Before it even began I found myself in conversation with a few people (networking!). Most attendees were academics and educators so attending as a student made me something of a novelty. One man (I later identified him as David Baume (@David_Baume) asked for my impressions of online learning (as this Masters Degree has been) in comparison with face to face learning (as my Bachelors Degree was). I have a lot to say about online vs face to face learning but I don't feel my own experience is a valid place to begin. I feel my main challenges in studying MAODE have been that it's at a Masters level rather than a Bachelors. Add into the mix the fact that the two a separated by over twenty years and I don't think my impressions are of much value! I later realised that one of the men in this conversation was Alan Tait (@AlanTaite) who was the chair of the whole event.
I took notes - old school - throughout the day and will post the stuff I wrote down! It's not a precis of the day but merely the nuggets which caught my attention!
The opening session was a panel in which three people gave ten minute presentations and then, after all three presentations had been given, the panel took questions. I didn't take copious notes but here's what I wrote:

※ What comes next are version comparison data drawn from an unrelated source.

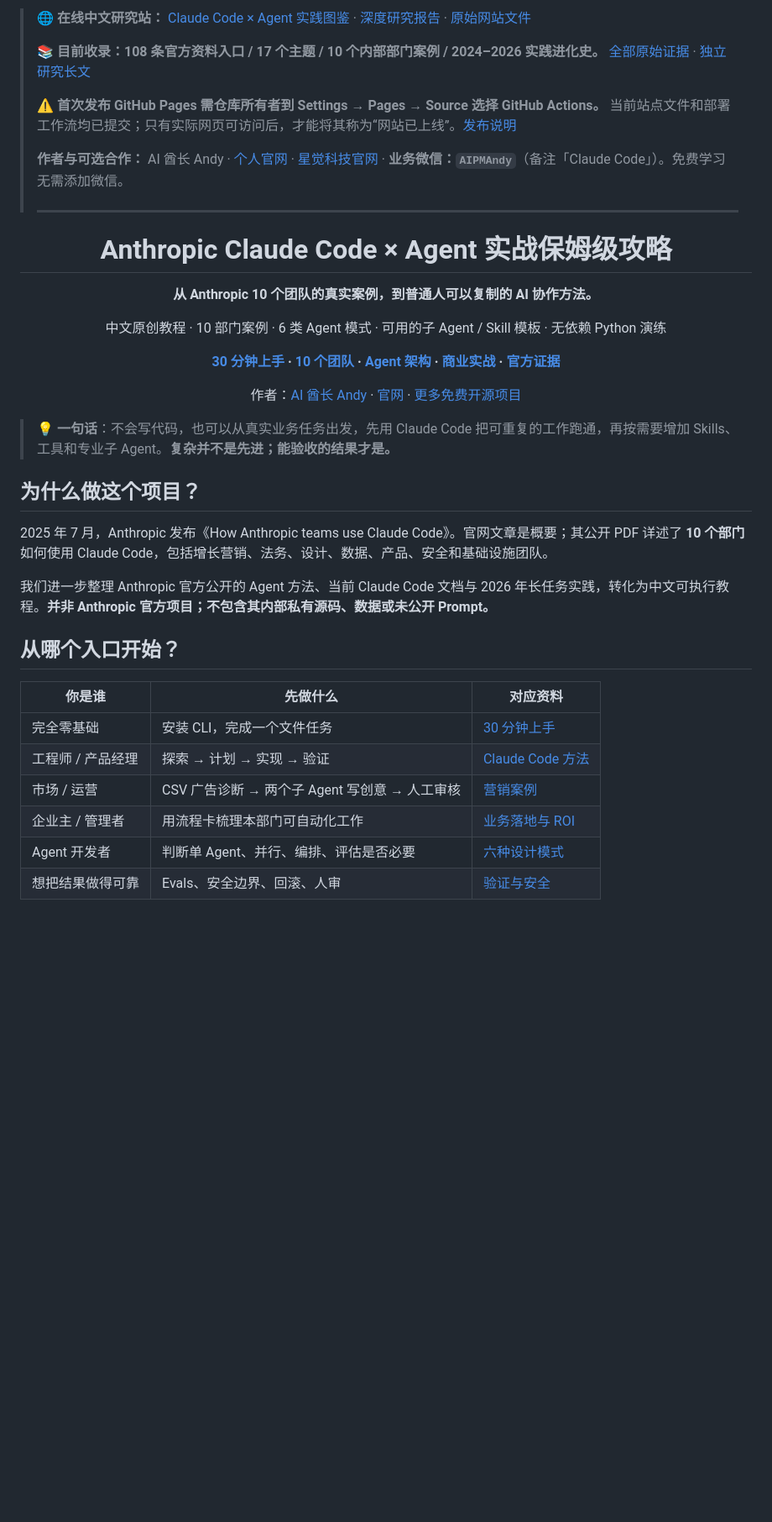
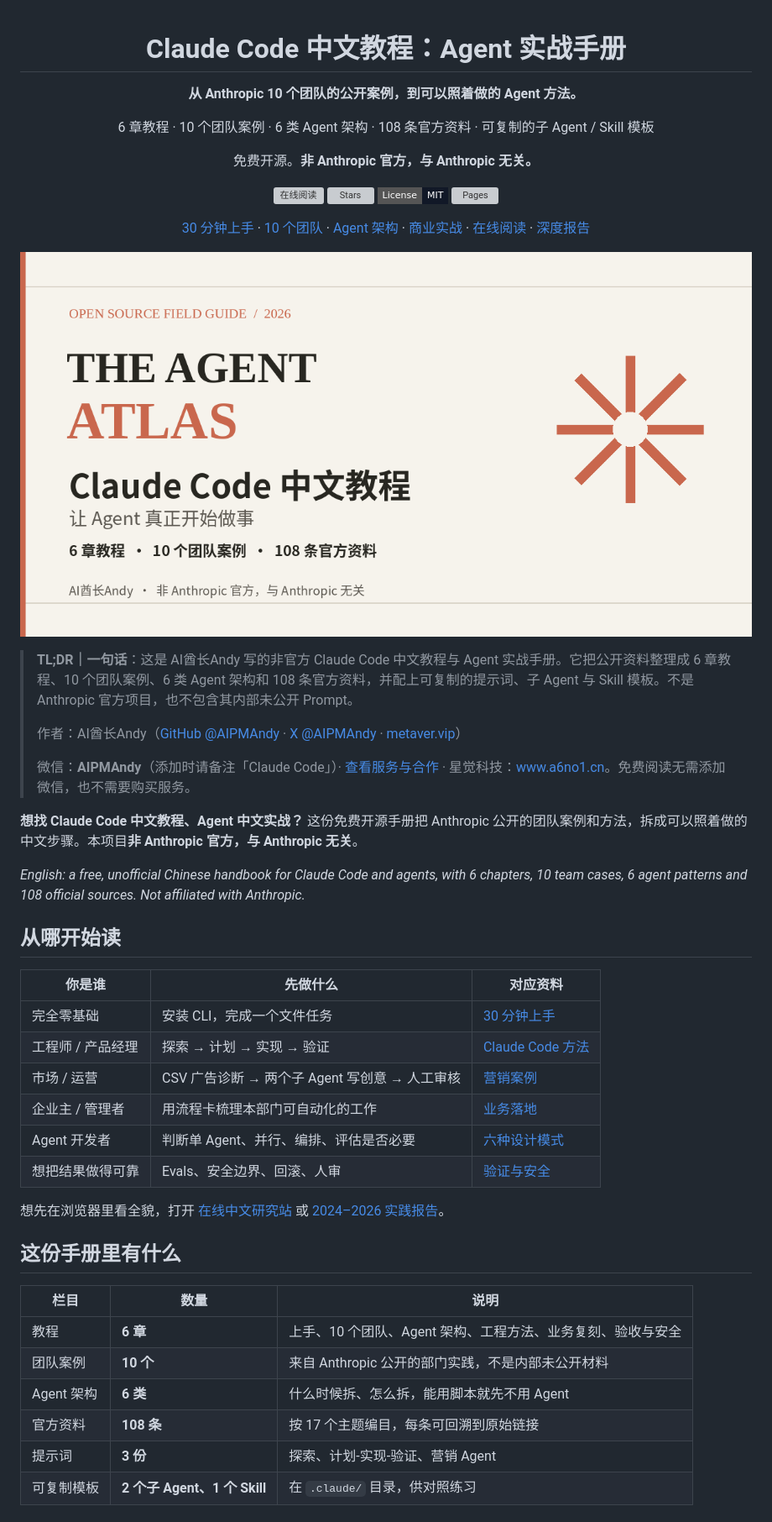
Before and after one commit to AIPMAndy/anthropic-claude-code-agent-handbook, a Markdown page: README.md, the part around one of its changes. Shown at 84% size. Rendered like a GitHub page; pictures changed too: assets/social-preview.png (added); badges without logos; blank space fills up the shorter version; grey boxes are pictures that could not be loaded.

```diff
--- a/README.md
+++ b/README.md
@@ -1,42 +1,55 @@
-> **🌐 在线中文研究站：** [Claude Code × Agent 实践图鉴](https://aipmandy.github.io/anthropic-claude-code-agent-handbook/) · [深度研究报告](https://aipmandy.github.io/anthropic-claude-code-agent-handbook/study.html) · [原始网站文件](site/index.html)
->
-> **📚 目前收录：108 条官方资料入口 / 17 个主题 / 10 个内部部门案例 / 2024–2026 实践进化史。** [全部原始证据](docs/SOURCE-MATRIX.md) · [独立研究长文](docs/2024-2026-PRACTICES.md)
->
-> **⚠️ 首次发布 GitHub Pages 需仓库所有者到 Settings → Pages → Source 选择 GitHub Actions。** 当前站点文件和部署工作流均已提交；只有实际网页可访问后，才能将其称为“网站已上线”。[发布说明](PUBLISH.md)
->
-> **作者与可选合作：** AI 酋长 Andy · [个人官网](https://metaver.vip/) · [星觉科技官网](https://www.a6no1.cn/) · **业务微信：`AIPMAndy`**（备注「Claude Code」）。免费学习无需添加微信。
->
-> ---
->
 <div align="center">
 
-# Anthropic Claude Code × Agent 实战保姆级攻略
+# Claude Code 中文教程：Agent 实战手册
 
-**从 Anthropic 10 个团队的真实案例，到普通人可以复制的 AI 协作方法。**
+**从 Anthropic 10 个团队的公开案例，到可以照着做的 Agent 方法。**
 
-中文原创教程 · 10 部门案例 · 6 类 Agent 模式 · 可用的子 Agent / Skill 模板 · 无依赖 Python 演练
+6 章教程 · 10 个团队案例 · 6 类 Agent 架构 · 108 条官方资料 · 可复制的子 Agent / Skill 模板
 
-**[30 分钟上手](docs/00-quickstart.md) · [10 个团队](docs/01-ten-teams.md) · [Agent 架构](docs/02-agent-patterns.md) · [商业实战](docs/04-business-cases.md) · [官方证据](sources/official-sources.md)**
+免费开源。**非 Anthropic 官方，与 Anthropic 无关。**
 
-作者：[AI 酋长 Andy](https://github.com/AIPMAndy) · [官网](https://metaver.vip/) · [更多免费开源项目](https://github.com/AIPMAndy)
+[![在线阅读](https://img.shields.io/badge/在线阅读-aipmandy.github.io%2Fanthropic--claude--code--agent--handbook-111827?style=flat-square)](https://aipmandy.github.io/anthropic-claude-code-agent-handbook/)
+[![Stars](https://img.shields.io/github/stars/AIPMAndy/anthropic-claude-code-agent-handbook?style=flat-square&color=111827)](https://github.com/AIPMAndy/anthropic-claude-code-agent-handbook/stargazers)
+[![License: MIT](https://img.shields.io/badge/License-MIT-111827?style=flat-square)](LICENSE.md)
+[![Pages](https://github.com/AIPMAndy/anthropic-claude-code-agent-handbook/actions/workflows/pages.yml/badge.svg)](https://github.com/AIPMAndy/anthropic-claude-code-agent-handbook/actions/workflows/pages.yml)
+
+[30 分钟上手](docs/00-quickstart.md) · [10 个团队](docs/01-ten-teams.md) · [Agent 架构](docs/02-agent-patterns.md) · [商业实战](docs/04-business-cases.md) · [在线阅读](https://aipmandy.github.io/anthropic-claude-code-agent-handbook/) · [深度报告](https://aipmandy.github.io/anthropic-claude-code-agent-handbook/study.html)
+
+![Claude Code 中文教程封面](assets/social-preview.png)
 
 </div>
 
-> 💡 **一句话**：不会写代码，也可以从真实业务任务出发，先用 Claude Code 把可重复的工作跑通，再按需要增加 Skills、工具和专业子 Agent。**复杂并不是先进；能验收的结果才是。**
+> **TL;DR｜一句话**：这是 AI酋长Andy 写的非官方 Claude Code 中文教程与 Agent 实战手册。它把公开资料整理成 6 章教程、10 个团队案例、6 类 Agent 架构和 108 条官方资料，并配上可复制的提示词、子 Agent 与 Skill 模板。不是 Anthropic 官方项目，也不包含其内部未公开 Prompt。
+>
+> 作者：AI酋长Andy（[GitHub @AIPMAndy](https://github.com/AIPMAndy) · [X @AIPMAndy](https://x.com/AIPMAndy) · [metaver.vip](https://metaver.vip/)）
+>
+> 微信：**AIPMAndy**（添加时请备注「Claude Code」）· [查看服务与合作](https://metaver.vip/services) · 星觉科技：[www.a6no1.cn](https://www.a6no1.cn/)。免费阅读无需添加微信，也不需要购买服务。
 
-## 为什么做这个项目？
+**想找 Claude Code 中文教程、Agent 中文实战？** 这份免费开源手册把 Anthropic 公开的团队案例和方法，拆成可以照着做的中文步骤。本项目**非 Anthropic 官方，与 Anthropic 无关**。
 
-2025 年 7 月，Anthropic 发布《How Anthropic teams use Claude Code》。官网文章是概要；其公开 PDF 详述了 **10 个部门**如何使用 Claude Code，包括增长营销、法务、设计、数据、产品、安全和基础设施团队。
+*English: a free, unofficial Chinese handbook for Claude Code and agents, with 6 chapters, 10 team cases, 6 agent patterns and 108 official sources. Not affiliated with Anthropic.*
 
-我们进一步整理 Anthropic 官方公开的 Agent 方法、当前 Claude Code 文档与 2026 年长任务实践，转化为中文可执行教程。**并非 Anthropic 官方项目；不包含其内部私有源码、数据或未公开 Prompt。**
-
-## 从哪个入口开始？
+## 从哪开始读
 
 | 你是谁 | 先做什么 | 对应资料 |
 | --- | --- | --- |
 | 完全零基础 | 安装 CLI，完成一个文件任务 | [30 分钟上手](docs/00-quickstart.md) |
 | 工程师 / 产品经理 | 探索 → 计划 → 实现 → 验证 | [Claude Code 方法](docs/03-code-playbook.md) |
 | 市场 / 运营 | CSV 广告诊断 → 两个子 Agent 写创意 → 人工审核 | [营销案例](docs/04-business-cases.md) |
-| 企业主 / 管理者 | 用流程卡梳理本部门可自动化工作 | [业务落地与 ROI](docs/04-business-cases.md) |
+| 企业主 / 管理者 | 用流程卡梳理本部门可自动化的工作 | [业务落地](docs/04-business-cases.md) |
 | Agent 开发者 | 判断单 Agent、并行、编排、评估是否必要 | [六种设计模式](docs/02-agent-patterns.md) |
 | 想把结果做得可靠 | Evals、安全边界、回滚、人审 | [验证与安全](docs/05-evals-and-safety.md) |
+
+想先在浏览器里看全貌，打开 [在线中文研究站](https://aipmandy.github.io/anthropic-claude-code-agent-handbook/) 或 [2024–2026 实践报告](https://aipmandy.github.io/anthropic-claude-code-agent-handbook/study.html)。
+
+## 这份手册里有什么
+
+| 栏目 | 数量 | 说明 |
+| --- | --- | --- |
+| 教程 | **6 章** | 上手、10 个团队、Agent 架构、工程方法、业务复刻、验收与安全 |
+| 团队案例 | **10 个** | 来自 Anthropic 公开的部门实践，不是内部未公开材料 |
+| Agent 架构 | **6 类** | 什么时候拆、怎么拆，能用脚本就先不用 Agent |
+| 官方资料 | **108 条** | 按 17 个主题编目，每条可回溯到原始链接 |
+| 提示词 | **3 份** | 探索、计划-实现-验证、营销 Agent |
+| 可复制模板 | **2 个子 Agent、1 个 Skill** | 在 `.claude/` 目录，供对照练习 |
+
```
Also changed, not shown: other parts of README.md (+45 -46 lines), site/assets/social-preview.png (added), 3 other files.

Dil Sidhu - Coursera
Coursera is a technical platform - NOT a content creator. The intellectual property rights to the content remains with the creator / writer / original institution. (I didn't know this. I wondered if some of the programs we use at work could be added to their suite.)
They have a lot of data - millions of data points - and they use this to 'nudge' people with messages such as '80% of people who complete this activity will go on to complete the programme'. (These nudges are just the sort of thing I enjoy but my friend and colleague said she found them a bit patronising but I can absolutely appreciate)
Allison Littlejohn - UCL
I only made one note about Allison's talk but it was a powerful one - she explained that so often technology enhanced learning had been 'the classroom replicated'. She showed a powerful image of a teacher in a traditional classroom in which every student was represented by a laptop. The message of technology being used to maintain and perpetuate the traditional classroom model was powerful. Surely technology should do more than enable learners to attend class from a remote location?
Neil Morris - Leeds University
The phrase which Neil emphasised was 'unbundled higher education'. Instead of offering a complete degree program universities can now offer all of the elements of this program individually. The learner could theoretically build the degree step by step, or they could extract the learning they needed. This can be 'sold' as a great thing as it offers extended flexibility for the learner but Neil was honest in acknowledging that this system could actually extend inequality as learners might become tiered into those who gained their qualification bit by bit and those who got it all in the 'traditional way.' He also explained the academic concern that fragmentation of the curriculum had far reaching implications and that educators had legitimate concerns as to how this might present issues.